Where can you see improvisation, listen to Bach, hear some ukelele music, and sing “Mamas Don’t Let Your Babies Grow Up To Be Cowboys” all on the same night? At the Ann Arbor ADHD support group’s Bright and Shiny Talent Showcase, that’s where.
It may sound like a small event, but, for an adult with ADHD, taking the leap to share a talent or try something new in front of other people in a judgement-free zone can be very freeing and can even lead to other small leaps of faith throughout the year.
The Ann Arbor, MI Adult ADHD Support Group had its second annual “Bright and Shiny Talent Show” in December as part of an ongoing effort to provide opportunities for adults with ADHD to connect with one another. The atmosphere was low-key and all levels of talent were encouraged to take a risk and join in. The event is a nod to ADDA’s infamous conference talent shows that have brought laughter, encouragement, and the opportunity to take a risk in a supportive environment to so many ADHD’ers over the years.
Doug Harris, who serves on the ADDA Board of Directors, started the night off on the right note with his ukulele and a rendition of the iconic “Tiptoe Through the Tulips.” (Many associate this song with the 1968 version by Tiny Tim, but it dates all the way back to 1929, where it held the #1 chart position for 10 weeks.

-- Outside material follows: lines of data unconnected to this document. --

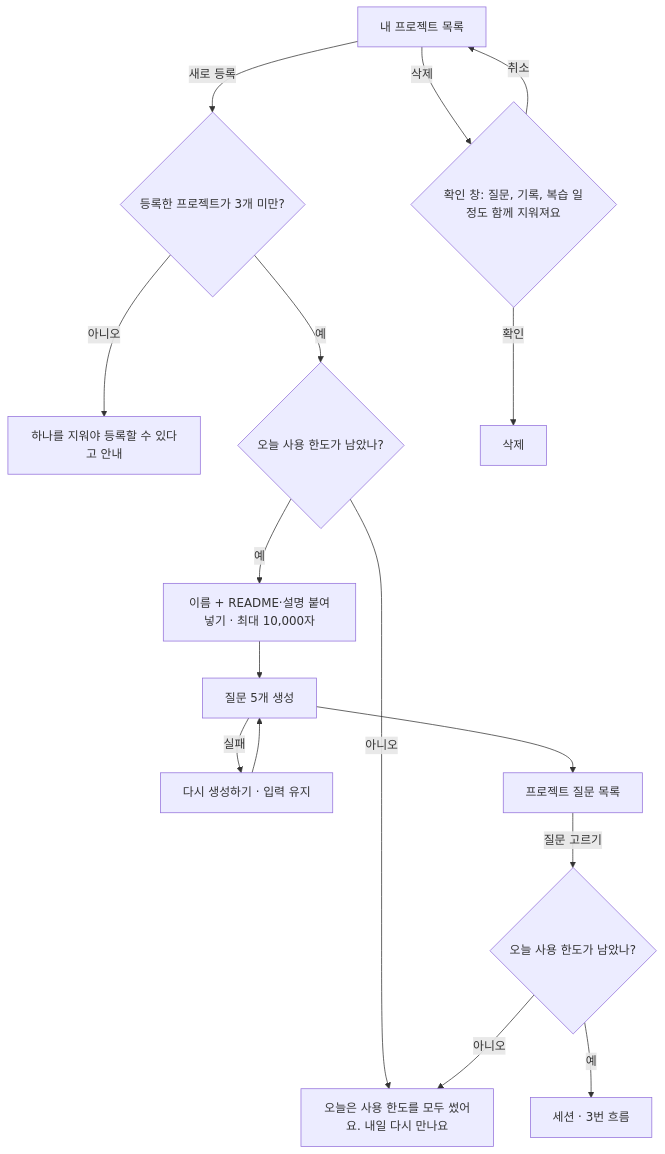
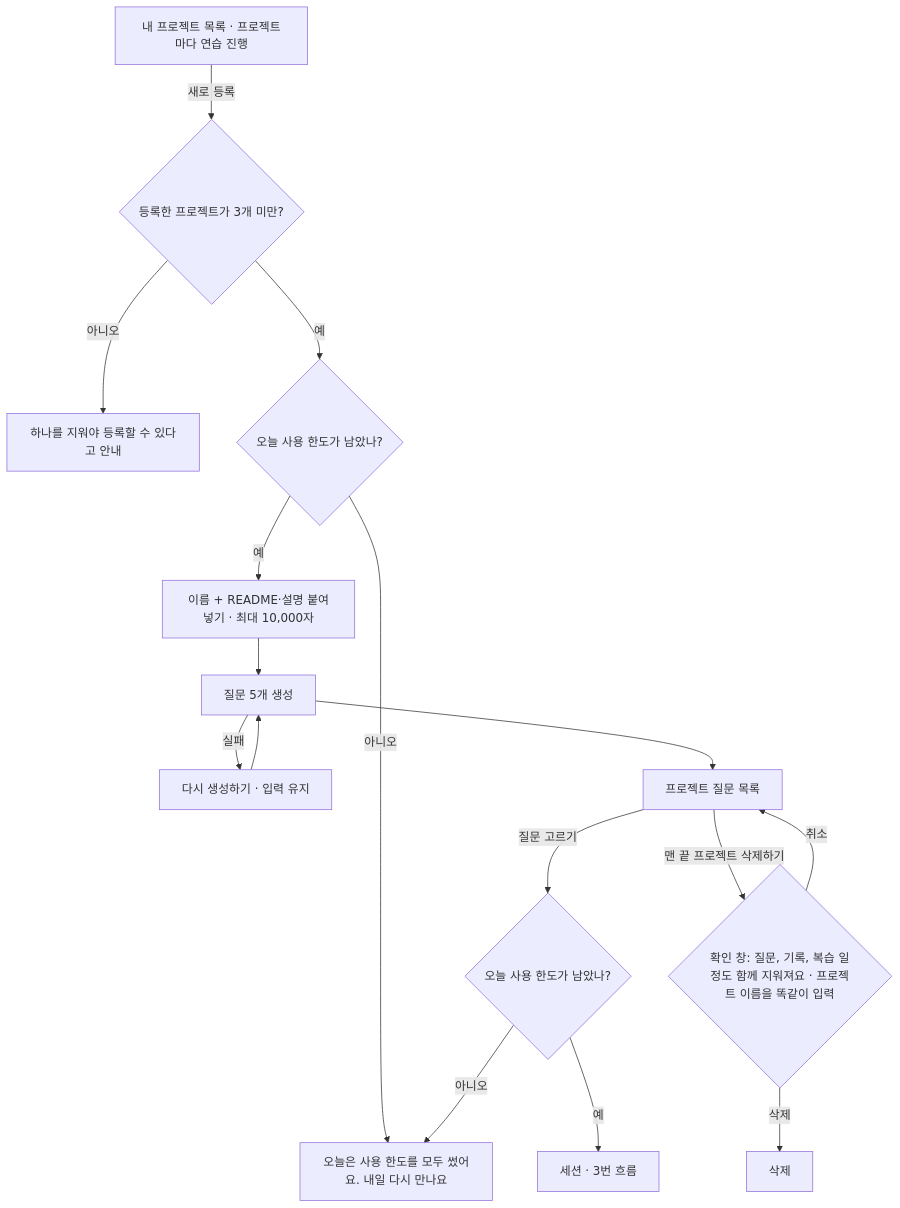
One commit to GREED-YI/tailq changed the fifth of 6 diagrams in docs/05-user-flow.md. Above: the diagram before and after it, drawn with Mermaid. The commit also changed other lines of this file and 3 other files, not shown here.

````diff
--- a/docs/05-user-flow.md
+++ b/docs/05-user-flow.md
@@ -103,17 +116,17 @@
 ```mermaid
 flowchart TD
-  A["내 프로젝트 목록"] -- 새로 등록 --> B{"등록한 프로젝트가 3개 미만?"}
+  A["내 프로젝트 목록 · 프로젝트마다 연습 진행"] -- 새로 등록 --> B{"등록한 프로젝트가 3개 미만?"}
   B -- 아니오 --> C["하나를 지워야 등록할 수 있다고 안내"]
   B -- 예 --> E{"오늘 사용 한도가 남았나?"}
   E -- 아니오 --> X["오늘은 사용 한도를 모두 썼어요. 내일 다시 만나요"]
   E -- 예 --> D["이름 + README·설명 붙여넣기 · 최대 10,000자"]
   D --> F["질문 5개 생성"]
   F -- 실패 --> R["다시 생성하기 · 입력 유지"] --> F
   F --> H["프로젝트 질문 목록"]
   H -- 질문 고르기 --> T{"오늘 사용 한도가 남았나?"}
   T -- 아니오 --> X
   T -- 예 --> I["세션 · 3번 흐름"]
-  A -- 삭제 --> L{"확인 창: 질문, 기록, 복습 일정도 함께 지워져요"}
-  L -- 확인 --> M["삭제"]
-  L -- 취소 --> A
+  H -- 맨 끝 프로젝트 삭제하기 --> L{"확인 창: 질문, 기록, 복습 일정도 함께 지워져요 · 프로젝트 이름을 똑같이 입력"}
+  L -- 삭제 --> M["삭제"]
+  L -- 취소 --> H
 ```
````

George nods to it in Yellow Submarine, singing a few lines of “Tiptoe Through the Meanies” and J.K. Rowling mentions it in Harry Potter and the Philosopher’s Stone.)
Mike Fedel, an ADDA Talent Show staple, opened the show with Cheryl Wheeler’s “I’m Unworthy” – a song many of us ADHD folks can identify with (Wheeler’s verison is available on YouTube and worth a 3-minute listen) – followed by an original song about kids waiting for their ADHD dad after work and wondering what kind of mood he’ll be in today.
Shailesh Saigal read some of the jokes and one-liners he’s been working on and Suzanne Ostrowski-Dansel hosted an “Ask the Poet…” reading.
John Erdevig brought his cello with “seasoned strings” and played three wonderful Bach pieces. His performance was a high point of the night, many of us sitting with our eyes closed, lost in the music.
Doug Harris and Mike Fedel did an impromptu read of Monty Python’s “Cheese Shop” and we closed the show with a sing-a-long and some more improvisation.
We want to encourage you to take action in your own area, reach out to other folks with ADHD and get together to have fun. Maybe host a potluck. Maybe order pizzas and have a sing-a-long. Maybe have an outing to a park or museum. Connect, be curious and have fun.
It seems that curiosity and a sense of openness are some of the positive attributes that ADHD brings to our lives. Let’s enjoy that by doing a little more playing in our lives.